Every business owner has customers who refuse to pay for work done. Nine times out of ten, you can solve it on your own. But for those few, discussing it rationally does not work. Trying to negotiate a solution does not work. What can a small business owner do? Simple – check your contract, and call your lawyer.
Here are a few tips to keep in mind so that you–and your lawyer – will have significantly better leverage to persuade the customer to pay the bill.
- Hire a lawyer to write a good contract, and to enforce it if needed. Most often, you will recover more than your lawyer’s fees, and more than you would have gotten without your lawyer’s help. At minimum, a letter from a lawyer gets the attention of a customer who is ignoring you.
- With or without a lawyer, make sure you have a written contract. Do not rely on a handshake or oral agreement. When the relationship breaks down, you will both remember things differently. You can also include clauses in the written contract that will protect you later on.
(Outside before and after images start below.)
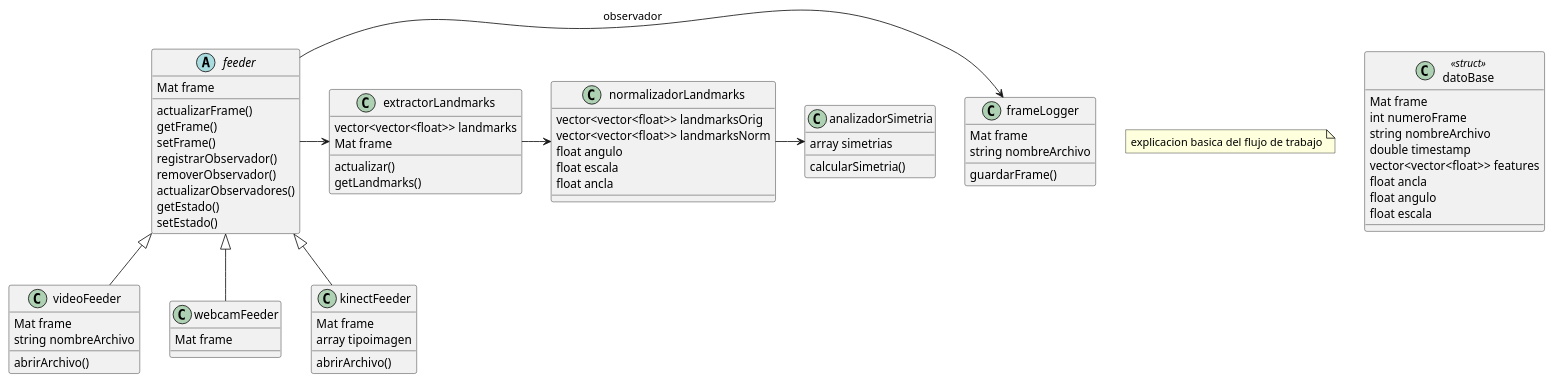
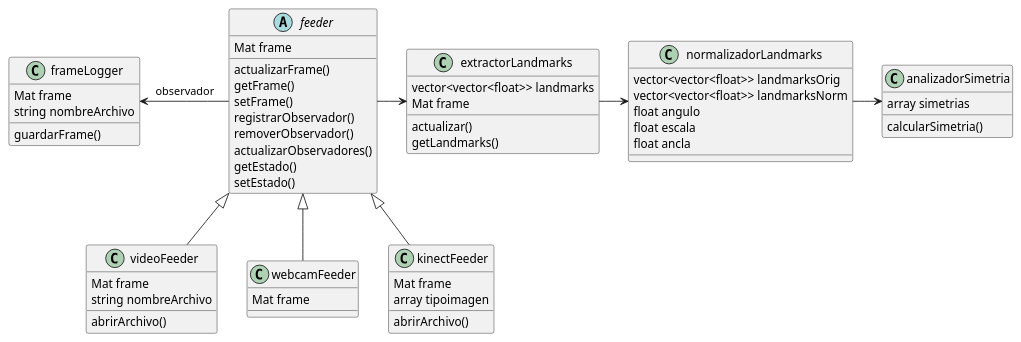
One commit to agustinavila/ProyectoVision changed the first of 3 diagrams in Diagrama.puml. Above: the diagram before and after it, drawn with PlantUML. The commit also changed 3 other files, not shown here.

```diff
--- a/Diagrama.puml
+++ b/Diagrama.puml
@@ -1,85 +1,68 @@
 @startuml proyectoVision
-note "explicacion basica del flujo de trabajo" as N1
 
 abstract class feeder{
 	Mat frame
 	actualizarFrame()
 	getFrame()
 	setFrame()
 	registrarObservador()
 	removerObservador()
 	actualizarObservadores()
 	getEstado()
 	setEstado()
 }
 
 class frameLogger{
 	Mat frame
 	string nombreArchivo
 	guardarFrame()
 }
-feeder -> frameLogger: observador
+frameLogger<- feeder: observador
 
 class videoFeeder{
 	Mat frame
 	string nombreArchivo
 	abrirArchivo()
 }
 feeder<|--videoFeeder
 
 class webcamFeeder{
 	Mat frame
 }
 feeder<|--webcamFeeder
 
 class kinectFeeder{
 	'"tipoimagen" deberia servir para registrar RGB, IR o profundidad
 	Mat frame
 	array tipoimagen
 	abrirArchivo()
 }
 feeder<|--kinectFeeder
 
 feeder->extractorLandmarks
 
 class extractorLandmarks{
 	'debe definir todos los datos necesarios
 	'y los metodos para extraer y registrar los datos
 
 	vector<vector<float>> landmarks
 	Mat frame
 	actualizar()
 	getLandmarks()
 }
 
 extractorLandmarks->normalizadorLandmarks
 class normalizadorLandmarks{
 	vector<vector<float>> landmarksOrig
 	vector<vector<float>> landmarksNorm
 	float angulo
 	float escala
 	float ancla
 }
 
 class analizadorSimetria{
 array simetrias
 calcularSimetria()
 }
 normalizadorLandmarks -> analizadorSimetria
-class datoBase <<struct>>{
-	'primer boceto de la estructura basica de cada frame
-	'para hacer registro de los datos?
-
-	Mat frame
-	int numeroFrame
-	string nombreArchivo
-	double timestamp
-	vector<vector<float>> features
-	float ancla
-	float angulo
-	float escala
-}
-
-
-
 @enduml
```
- Consider whether to include an “attorney’s fees “clause. An attorney’s fee clause usually indicates the prevailing party will be entitled to recover their attorney’s fees if there is a dispute over the contract. This means the “loser” has to pay the attorney fees charged by the “winner’s” lawyer. This can significantly raise the stakes for the customer who refuses to pay a valid invoice. But beware –if your customer is in the right, and you end up as the “losing” party, you may have to pay the customer’s attorney’s fees (even if you try to have the attorney’s fee clause favor you alone, Washington law says it works to the benefit of the prevailing party. No one-sided advantage allowed). Either way, having an attorney’s fee clause in a contract forces both sides to seriously evaluate their positions. It is a powerful device that often gives that extra incentive to settle matters.
Why does it work? Because parties often decide it is better for them to cut a deal and limit their losses rather than risk being liable for the disputed amount plus two sets of lawyers.
- Work with your lawyer. You delegate your tax work to an accountant; legal issues are just as complex and are likewise best handled by a professional. Your lawyer has the training and insight to find the cases and statutes that apply, and can help you navigate a frustrating situation.
Example: Homeowners built a new house. Their designer envisioned a unique built-in cabinet and prepared a design. A specialty fabricator was hired to execute and install the design. A contract was written up between the Homeowners and the fabricator – with an attorney’s fee clause included – and the Homeowners made a down payment. For a while, the project seemed to move along well.
But before the piece was completed, the Homeowners stopped the work and refused to pay the fabricator for work done so far. Inquiry by the fabricator got little response other than “it doesn’t look like what we expected”. Explanation of why the piece could not be judged in its unfinished state fell on deaf ears. The Homeowners simply refused to pay.
So the fabricator got her lawyer involved. The lawyer wrote to the Homeowners pointing out they were in breach of contract and what the consequences are of that. The Homeowners called their own lawyer. The two lawyers discussed the facts, the relevant legal standards, and the looming attorney fees clause. Result? Homeowners paid nearly the entire disputed bill.
In the end, even after paying her lawyer, the fabricator recovered more than she was able to get on her own from the client who tried to ignore her. Moral of the story – a written contract and a lawyer are valuable investments in your bottom line.
© 2011 Law Office of Susan K. Fuller, PLLC